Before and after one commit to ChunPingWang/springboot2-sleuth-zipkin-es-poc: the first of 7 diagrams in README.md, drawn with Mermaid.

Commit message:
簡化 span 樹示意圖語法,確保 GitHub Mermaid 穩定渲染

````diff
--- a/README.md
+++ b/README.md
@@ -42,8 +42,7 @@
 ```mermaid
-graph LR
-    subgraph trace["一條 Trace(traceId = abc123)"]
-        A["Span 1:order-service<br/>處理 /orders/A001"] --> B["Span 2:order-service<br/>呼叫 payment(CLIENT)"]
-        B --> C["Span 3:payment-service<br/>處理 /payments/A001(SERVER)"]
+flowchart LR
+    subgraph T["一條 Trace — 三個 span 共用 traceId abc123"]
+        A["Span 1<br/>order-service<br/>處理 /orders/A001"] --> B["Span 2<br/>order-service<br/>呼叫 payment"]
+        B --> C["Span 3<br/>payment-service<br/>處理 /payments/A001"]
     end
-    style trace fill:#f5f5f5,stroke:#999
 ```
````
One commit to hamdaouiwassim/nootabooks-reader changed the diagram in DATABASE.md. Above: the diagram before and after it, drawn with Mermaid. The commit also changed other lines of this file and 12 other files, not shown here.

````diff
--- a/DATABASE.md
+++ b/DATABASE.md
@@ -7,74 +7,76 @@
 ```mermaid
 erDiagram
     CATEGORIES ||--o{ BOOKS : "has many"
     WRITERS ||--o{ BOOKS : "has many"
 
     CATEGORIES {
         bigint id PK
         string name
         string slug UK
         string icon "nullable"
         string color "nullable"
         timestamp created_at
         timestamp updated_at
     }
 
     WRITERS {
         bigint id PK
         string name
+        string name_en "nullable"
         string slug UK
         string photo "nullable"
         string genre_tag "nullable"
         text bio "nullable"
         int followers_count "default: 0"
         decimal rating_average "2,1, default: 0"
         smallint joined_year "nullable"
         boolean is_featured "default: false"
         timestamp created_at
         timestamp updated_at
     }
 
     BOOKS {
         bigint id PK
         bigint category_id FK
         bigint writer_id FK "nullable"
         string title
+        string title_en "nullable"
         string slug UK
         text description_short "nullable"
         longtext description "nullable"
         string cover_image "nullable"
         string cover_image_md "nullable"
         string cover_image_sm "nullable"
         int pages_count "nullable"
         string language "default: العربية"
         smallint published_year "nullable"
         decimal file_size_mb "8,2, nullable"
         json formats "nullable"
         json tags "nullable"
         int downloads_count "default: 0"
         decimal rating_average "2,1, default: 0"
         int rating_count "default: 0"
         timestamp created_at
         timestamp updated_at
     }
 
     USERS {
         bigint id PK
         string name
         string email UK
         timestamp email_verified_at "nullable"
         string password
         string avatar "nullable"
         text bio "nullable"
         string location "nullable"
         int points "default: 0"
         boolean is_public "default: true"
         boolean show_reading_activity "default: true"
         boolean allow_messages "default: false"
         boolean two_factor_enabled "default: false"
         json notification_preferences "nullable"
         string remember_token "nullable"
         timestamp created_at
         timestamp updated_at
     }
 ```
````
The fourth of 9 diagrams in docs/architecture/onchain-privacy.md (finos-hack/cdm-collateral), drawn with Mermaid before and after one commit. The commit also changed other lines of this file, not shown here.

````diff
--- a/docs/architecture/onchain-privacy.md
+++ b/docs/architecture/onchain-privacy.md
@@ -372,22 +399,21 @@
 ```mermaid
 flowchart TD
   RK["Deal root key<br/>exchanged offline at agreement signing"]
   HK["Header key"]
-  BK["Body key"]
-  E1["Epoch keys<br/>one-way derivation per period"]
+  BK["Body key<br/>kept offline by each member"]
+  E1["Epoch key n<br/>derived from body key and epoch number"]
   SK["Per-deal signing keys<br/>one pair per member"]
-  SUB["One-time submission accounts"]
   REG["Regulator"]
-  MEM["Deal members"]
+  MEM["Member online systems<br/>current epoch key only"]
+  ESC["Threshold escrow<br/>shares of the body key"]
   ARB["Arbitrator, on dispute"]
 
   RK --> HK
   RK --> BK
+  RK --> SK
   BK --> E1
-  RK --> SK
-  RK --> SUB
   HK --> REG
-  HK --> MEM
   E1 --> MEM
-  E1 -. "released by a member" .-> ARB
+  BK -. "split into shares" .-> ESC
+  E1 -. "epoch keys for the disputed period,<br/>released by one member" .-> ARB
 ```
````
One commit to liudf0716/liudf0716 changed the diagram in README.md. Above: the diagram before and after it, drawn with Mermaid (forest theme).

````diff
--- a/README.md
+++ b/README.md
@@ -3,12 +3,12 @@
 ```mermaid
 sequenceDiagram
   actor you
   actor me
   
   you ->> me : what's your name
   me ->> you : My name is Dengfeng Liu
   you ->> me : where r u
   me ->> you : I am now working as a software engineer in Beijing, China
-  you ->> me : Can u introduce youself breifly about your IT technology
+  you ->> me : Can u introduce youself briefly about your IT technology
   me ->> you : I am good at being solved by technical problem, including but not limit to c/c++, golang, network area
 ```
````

■ Your objective:
State how many lines of the data above contain the word "privacy", and include nothing other than that number.

■ Response to this task:
3